Explore the differences between using data models and data transfer objects to get data in and out of your services.
- [Instructor] There are different ways of getting and returning data in a Web API service that I'd like to compare and contrast for you so you can see when each option is the right one to use. The first one of those two options that I'm going to show you is called models, which you could also call a record or a data model, or even an entity. Basically these are all different ways of saying that you're sending and receiving an object that represents an entire row from a table in your database, serialized and deserialized between an object in JSON. There are situations where you might want to do this, like when you create a very generic API to be used by many different applications.
For example, imagine creating an API that could be used by different customers to create custom integrations into your system through the API. In this case, you might want to have the API return entire database records exactly as they're stored in the database and let the client application decide what to use and what not to use. However, more often I find that APIs are being purpose-built for a single consumer, or at least only a few known consumers like mobile app and a web application.
When you are creating an API like that, it's much better to design your API to send and receive only the information that it needs. The reason for this is that applications that send and receive data to a REST API can very quickly start to overwhelm their available bandwidth, ultimately slowing down the application.
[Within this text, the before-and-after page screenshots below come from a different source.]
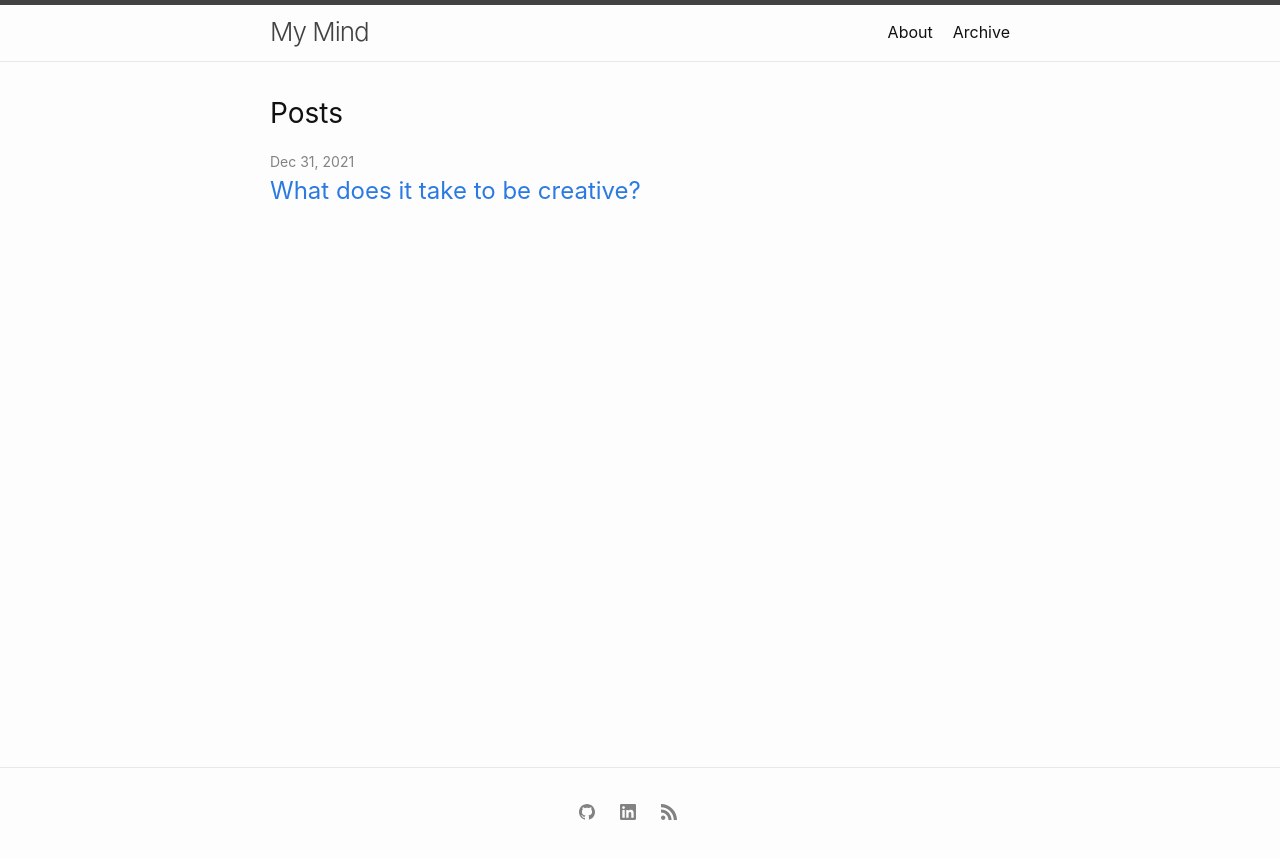
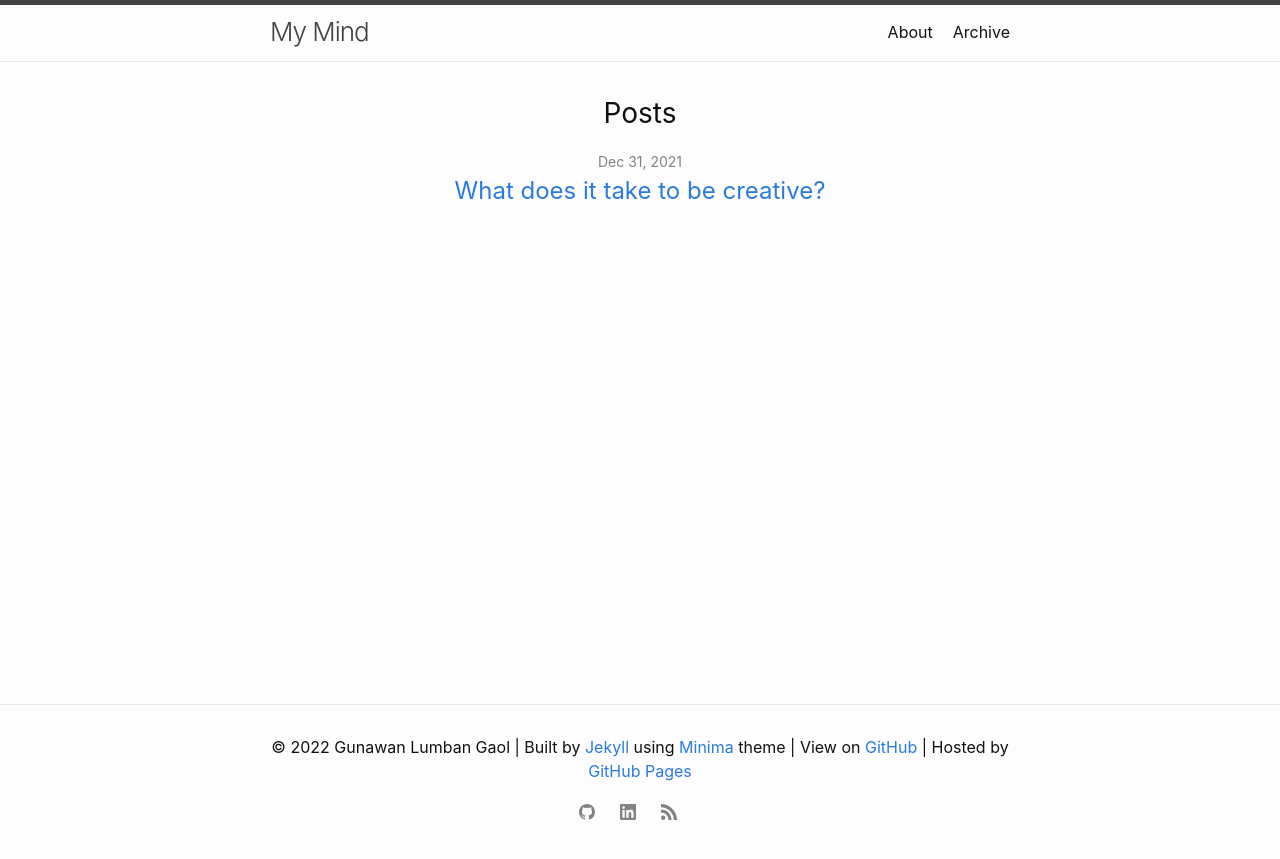
Before and after one commit to Arc-rendezvous/my-mind, a Jekyll site: the page built from index.markdown, in a window 1280 px wide. Shown: the top 859 px of the page. Built offline with Jekyll 4.4.1, drawn with Linux system fonts in a browser that asks for light colours.

Commit message:
Edit footer description

```diff
--- a/_includes/footer.html
+++ b/_includes/footer.html
@@ -2,7 +2,9 @@
   <data class="u-url" href="{{ "/" | relative_url }}"></data>
 
   <div class="wrapper">
-
+    <p>
+      &COPY; 2022 Gunawan Lumban Gaol | Built by <a href="https://jekyllrb.com/" target="_blank">Jekyll</a> using <a href="https://github.com/jekyll/minima/" target="_blank">Minima</a> theme | View on <a href="https://github.com/Arc-rendezvous/my-mind">GitHub</a> | Hosted by <a href="https://pages.github.com/" target="_blank">GitHub Pages</a>
+    </p>
     <div class="footer-col-wrapper">
       <!-- <div class="footer-col footer-col-1">
         <ul class="contact-list">
--- a/_sass/minima/_layout.scss
+++ b/_sass/minima/_layout.scss
@@ -119,6 +119,10 @@
 .social-media-list {
   list-style: none;
   margin-left: 0;
+}
+
+.wrapper {
+  text-align: center;
 }
 
 .footer-col-wrapper {
```
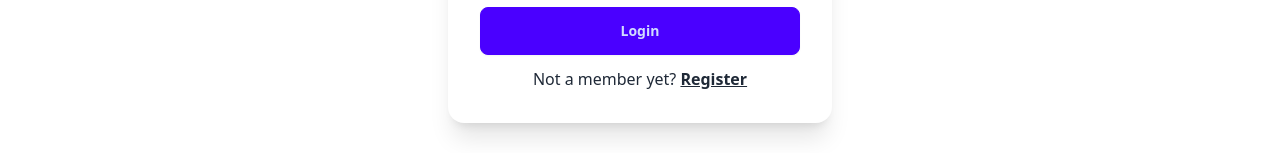
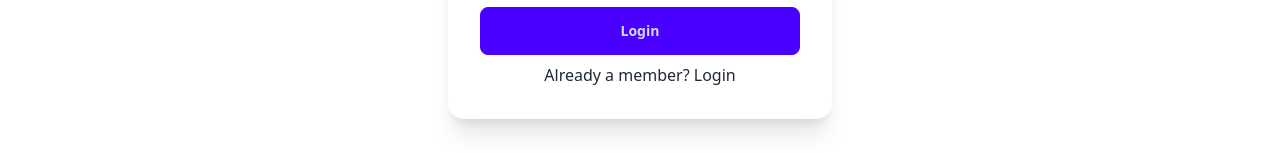
Before and after one commit to rainvr/web-services-assessment, a React app: page /register in a window 1280 px wide. Shown: the part 413-566 px from the top of the page. Built offline with nearby package versions, Linux system fonts and the light colour scheme; the HTML template or start-up script is replaced by a standard one.

Commit message:
Link and some styling on lower text on Login & Register pages

```diff
--- a/src/pages/Login.jsx
+++ b/src/pages/Login.jsx
@@ -46,11 +46,8 @@ export default function Login() {
                             required />
                         <span className="invisible ml-1 mt-[2px] peer-invalid:visible label-text-alt text-red-600">Please enter a valid password</span>
                     </label>
-                    {/* <div className="card-actions justify-center "> */}
-                        <button className="btn btn-primary">Login</button>
-                        {/* <p className="mt-1 mx-auto">Not a member yet? <a href="/register" className="link font-semibold">Register</a></p> */}
-                        <p className="my-auto">Not a member yet? <Link to="/register">Sign Up</Link></p>
-                    {/* </div> */}
+                    <button className="btn btn-primary">Login</button>
+                    <p className="mx-auto">Not a member yet? <Link to="/register">Sign Up</Link></p>
                 </form>
             </section>
             <Footer />
--- a/src/pages/Register.jsx
+++ b/src/pages/Register.jsx
@@ -72,11 +72,8 @@ export default function Register() {
                             required />
                         <span className="invisible ml-1 mt-[2px] peer-invalid:visible label-text-alt text-red-600">Please enter a valid password</span>
                     </label>
-                    {/* <div className="card-actions justify-center "> */}
-                        <button className="btn btn-primary">Login</button>
-                        <p className="mt-1 mx-auto">Not a member yet? <a href="/register" className="link font-semibold">Register</a></p>
-                        {/* <p className="my-auto">Not a member yet? <Link to={`/register`}>Sign Up</Link></p> */}
-                    {/* </div> */}
+                    <button className="btn btn-primary">Login</button>
+                    <p className="mx-auto">Already a member? <Link to="/login">Login</Link></p>
                 </form>
             </section>
             <Footer />
```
In my experience this is the number one cause for slow API consuming applications, too much data being sent over the wire. Another benefit of the DTO is that you will sometimes have fields that you don't want to send either because you're going to hide them to make them uneditable, or for security reasons.
In that case it can be helpful to completely remove the sensitive data from ever being sent over the wire or from being sent in for an update. The solution to both of these issues is to change the shape of the data going in and out of your application removing anything that's sensitive and sending only the data elements that are required back and forth over the wire. These slimmer objects are often called DTOs, or Data Transfer Objects, because their reason for existence is only for transporting data in and out of the API.
Their relatively small size allows them to use less bandwidth, often resulting in a faster application. In previous videos we looked at several examples that used DTOs. When we looked at those, you may have already been familiar with the concept of DTOs, but if not, you were probably wondering what they were all about, so let's look at them in more detail. Data transfer objects are simple objects that include only the data elements we need to send and receive over the network. Typically in .NET, these objects are POCOs, or Plain Old CLR Objects, not inherited from any base class or using any frameworks.
They usually only include simple fields or properties with no methods that do any kind of actions. Let's look at an example where we might want to use a DTO for security reasons. Notice that the results in Postman for getting all tours also returns a note that is supposed to be for internal use only. We might not want to publish this sensitive information through the API, so let's create a new DTO for the tours.
We'll call it Tour DTO. Notice that it's just a Plain Old CLR Object, not inheriting from any special base classes. Now let's copy the properties from the tour entity into the DTO. Let's remove all the attributes and most importantly, let's remove that note that we didn't want to expose through the API.
Back in the Tour Controller, let's change the return type of our list to a list of tour DTO, and then we'll have to do some mapping from tour to tour DTO in a Select statement. And we're gonna go ahead and map all of these to a new tour DTO, which means we'll want to set each of the properties of the tour, including the description, the name, the price, and the tour ID.
Notice that we've purposely left notes off of this list. Now when we request a get for all tours from the tours API, notice that we no longer have any notes in the results. Now you've seen how Data Transfer Objects can be used in the place of models or data entities to both speed up and secure an API. We also looked at a specific example where we removed some sensitive information from a response, using a DTO.
Next we'll look more at the option of using models directly in our controllers.
- Convention-based routing
- Binding your code to an HTTP request
- Validating models
- Using attributes to route requests
- Customizing attribute routes
- Data serialization and model binding
- Error handling
- Using exception filters and exception loggers
- API documentation and testing
- Securing your API